Updated on 30 January 2015
WHO describes H7N9 as an unusually dangerous virus for humans which is more easily transmitted from poultry to humans
Singapore: New cases of H7N9 being reported from China's Guangdong province has raised the number of people infected by the deadly virus to 25. According to reports by a leading China news paper, health experts have waned that the Guangdong province, which borders Hong Kong, has entered the high-incidence phase for bird flu, which usually emerges in winter and spring.
Thousands of chicken have been culled in China and Hong Kong amid bird flu scare this year. Health authorities in Guangdong said that measures have been taken to curb the spread of the disease. In addition to Guangdong, Shanghai, Fujian, Jiangxi and Zhejiang areas in east China have reported human cases of H7N9 this winter.

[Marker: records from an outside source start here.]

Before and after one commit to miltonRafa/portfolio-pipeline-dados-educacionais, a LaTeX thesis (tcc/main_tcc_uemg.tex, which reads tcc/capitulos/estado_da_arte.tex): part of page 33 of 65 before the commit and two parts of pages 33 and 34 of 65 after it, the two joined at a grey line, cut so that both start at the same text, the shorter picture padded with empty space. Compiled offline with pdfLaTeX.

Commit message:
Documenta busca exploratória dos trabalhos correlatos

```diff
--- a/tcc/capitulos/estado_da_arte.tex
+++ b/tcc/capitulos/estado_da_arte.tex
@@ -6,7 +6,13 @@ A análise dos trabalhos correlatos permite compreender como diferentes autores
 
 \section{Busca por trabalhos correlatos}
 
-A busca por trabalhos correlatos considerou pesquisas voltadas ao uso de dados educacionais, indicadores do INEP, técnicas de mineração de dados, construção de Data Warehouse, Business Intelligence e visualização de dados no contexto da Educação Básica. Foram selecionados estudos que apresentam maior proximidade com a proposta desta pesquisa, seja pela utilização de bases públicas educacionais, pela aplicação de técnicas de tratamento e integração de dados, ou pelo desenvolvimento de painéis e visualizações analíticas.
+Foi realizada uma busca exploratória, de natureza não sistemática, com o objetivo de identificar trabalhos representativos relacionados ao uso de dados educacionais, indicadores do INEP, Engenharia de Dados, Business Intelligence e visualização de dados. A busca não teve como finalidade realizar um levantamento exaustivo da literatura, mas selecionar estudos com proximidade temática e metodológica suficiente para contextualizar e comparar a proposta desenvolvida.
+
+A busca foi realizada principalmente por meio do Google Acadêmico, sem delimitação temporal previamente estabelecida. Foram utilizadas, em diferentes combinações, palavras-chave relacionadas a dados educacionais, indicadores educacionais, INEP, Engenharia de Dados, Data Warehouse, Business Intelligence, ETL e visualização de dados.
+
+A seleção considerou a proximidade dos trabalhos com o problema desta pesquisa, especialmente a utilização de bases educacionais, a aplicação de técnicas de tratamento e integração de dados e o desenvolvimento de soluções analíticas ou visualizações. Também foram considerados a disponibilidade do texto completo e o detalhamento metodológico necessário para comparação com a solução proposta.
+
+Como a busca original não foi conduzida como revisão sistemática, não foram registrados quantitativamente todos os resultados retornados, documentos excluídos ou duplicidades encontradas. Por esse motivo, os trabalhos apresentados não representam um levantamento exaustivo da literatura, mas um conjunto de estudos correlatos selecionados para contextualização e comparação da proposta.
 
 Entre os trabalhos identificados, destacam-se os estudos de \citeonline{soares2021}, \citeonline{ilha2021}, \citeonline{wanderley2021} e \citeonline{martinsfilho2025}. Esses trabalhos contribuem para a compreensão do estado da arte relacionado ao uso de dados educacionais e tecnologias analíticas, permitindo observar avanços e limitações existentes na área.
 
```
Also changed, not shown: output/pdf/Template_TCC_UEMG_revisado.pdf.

WHO describes H7N9 as an unusually dangerous virus for humans which is more easily transmitted from poultry to humans than H5N1. First human infection of H7N9 was reported in March 2013.

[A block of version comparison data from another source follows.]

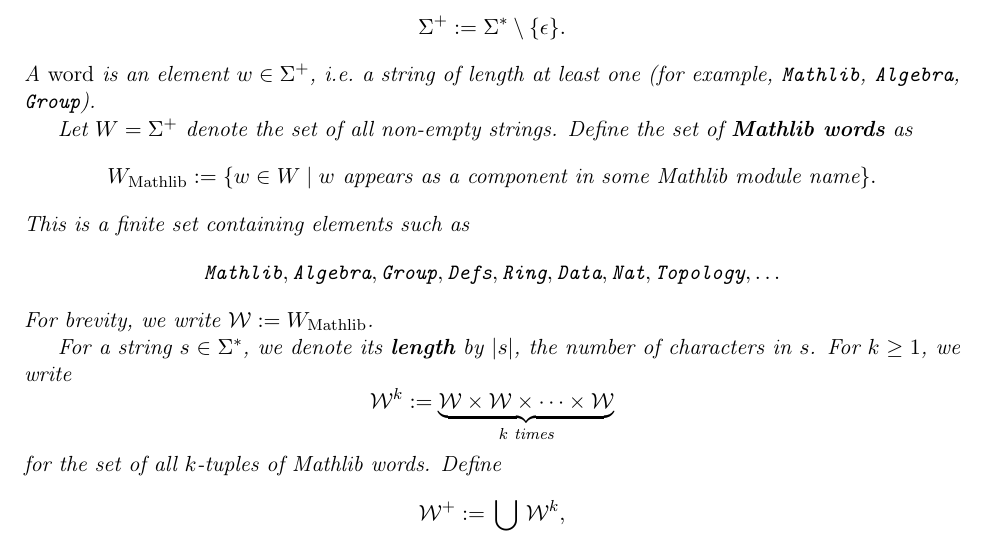
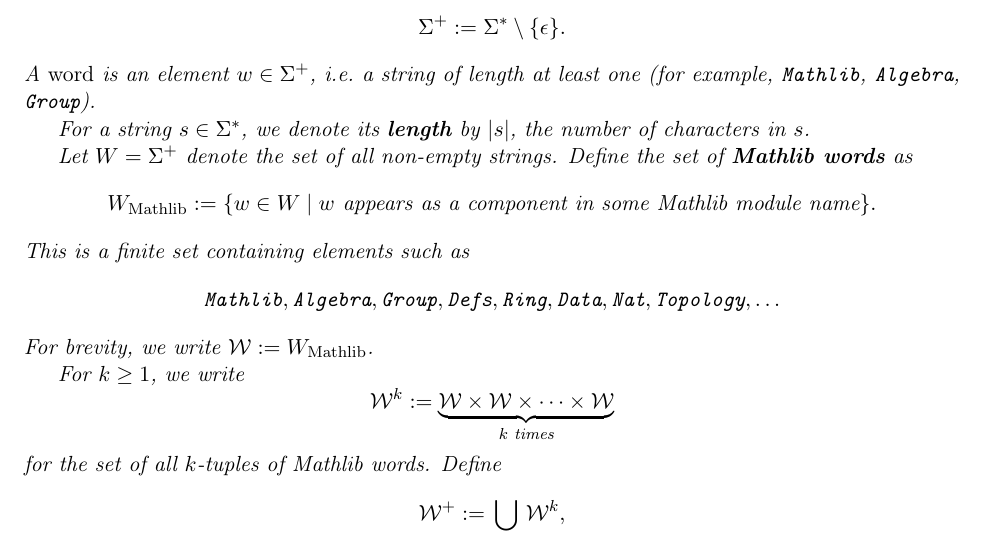
Before and after one commit to MathNetwork/MathlibGraph, a LaTeX document (mathlib-graph-structure/main.tex, which reads mathlib-graph-structure/sections/foundations.tex): part of page 2 of 7, cut so that both start at the same text. Compiled offline with pdfLaTeX.

Commit message:
Update on Overleaf.

```diff
--- a/mathlib-graph-structure/sections/foundations.tex
+++ b/mathlib-graph-structure/sections/foundations.tex
@@ -24,6 +24,8 @@
 A \emph{word} is an element $w \in \Sigma^+$, i.e.\ a string of length at least one
 (for example, \texttt{Mathlib}, \texttt{Algebra}, \texttt{Group}).
 
+For a string $s \in \Sigma^*$, we denote its \textbf{length} by $|s|$, the number of characters in $s$.
+
 Let $W = \Sigma^+$ denote the set of all non-empty strings. Define the set of \textbf{Mathlib words} as
 \[
   W_{\mathrm{Mathlib}} := \{w \in W \mid w \text{ appears as a component in some Mathlib module name}\}.
@@ -34,7 +36,7 @@
 \]
 For brevity, we write $\mathcal{W} := W_{\mathrm{Mathlib}}$.
 
-For a string $s \in \Sigma^*$, we denote its \textbf{length} by $|s|$, the number of characters in $s$. For $k \geq 1$, we write
+For $k \geq 1$, we write
 \[
   \mathcal{W}^k := \underbrace{\mathcal{W} \times \mathcal{W} \times \cdots \times \mathcal{W}}_{k \text{ times}}
 \]
```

Right from its discovery, H7N9 has caused a global concern owing to its possible transmission to humans and the threat of a pandemic if it mutates to a form that can be easily passed from birds to humans and then, from human to human.